ABOUT THIS EXERCISE
Reproduce the records below in full and exactly, without their images.

Stored items from a collection:
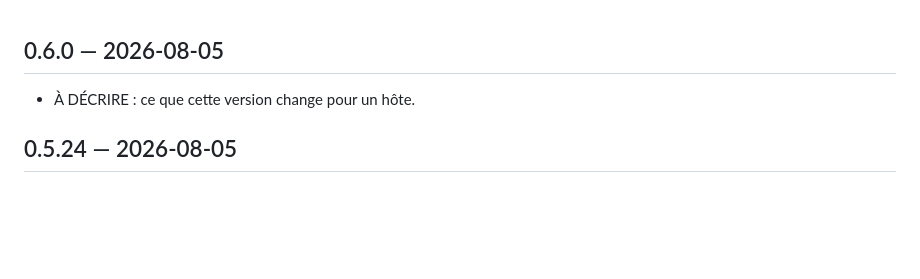
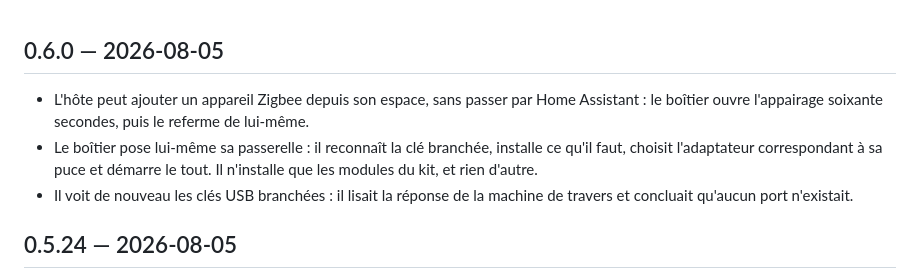
Before and after one commit to Brightstay/addons, a Markdown page: bs_hub_agent/CHANGELOG.md, the part around the change. Rendered like a GitHub page; blank space fills up the shorter version.

Commit message:
0.6.0 — décrire ce que la version apporte

```diff
--- a/bs_hub_agent/CHANGELOG.md
+++ b/bs_hub_agent/CHANGELOG.md
@@ -1,6 +1,13 @@
 ## 0.6.0 — 2026-08-05
 
-- À DÉCRIRE : ce que cette version change pour un hôte.
+- L'hôte peut ajouter un appareil Zigbee depuis son espace, sans passer par
+  Home Assistant : le boîtier ouvre l'appairage soixante secondes, puis le
+  referme de lui-même.
+- Le boîtier pose lui-même sa passerelle : il reconnaît la clé branchée,
+  installe ce qu'il faut, choisit l'adaptateur correspondant à sa puce et
+  démarre le tout. Il n'installe que les modules du kit, et rien d'autre.
+- Il voit de nouveau les clés USB branchées : il lisait la réponse de la
+  machine de travers et concluait qu'aucun port n'existait.
 
 ## 0.5.24 — 2026-08-05
 
```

YOUR RESPONSE
Before and after one commit to Brightstay/addons, a Markdown page: bs_hub_agent/CHANGELOG.md, the part around the change. Rendered like a GitHub page; blank space fills up the shorter version.

Commit message:
0.6.0 — décrire ce que la version apporte

```diff
--- a/bs_hub_agent/CHANGELOG.md
+++ b/bs_hub_agent/CHANGELOG.md
@@ -1,6 +1,13 @@
 ## 0.6.0 — 2026-08-05
 
-- À DÉCRIRE : ce que cette version change pour un hôte.
+- L'hôte peut ajouter un appareil Zigbee depuis son espace, sans passer par
+  Home Assistant : le boîtier ouvre l'appairage soixante secondes, puis le
+  referme de lui-même.
+- Le boîtier pose lui-même sa passerelle : il reconnaît la clé branchée,
+  installe ce qu'il faut, choisit l'adaptateur correspondant à sa puce et
+  démarre le tout. Il n'installe que les modules du kit, et rien d'autre.
+- Il voit de nouveau les clés USB branchées : il lisait la réponse de la
+  machine de travers et concluait qu'aucun port n'existait.
 
 ## 0.5.24 — 2026-08-05
 
```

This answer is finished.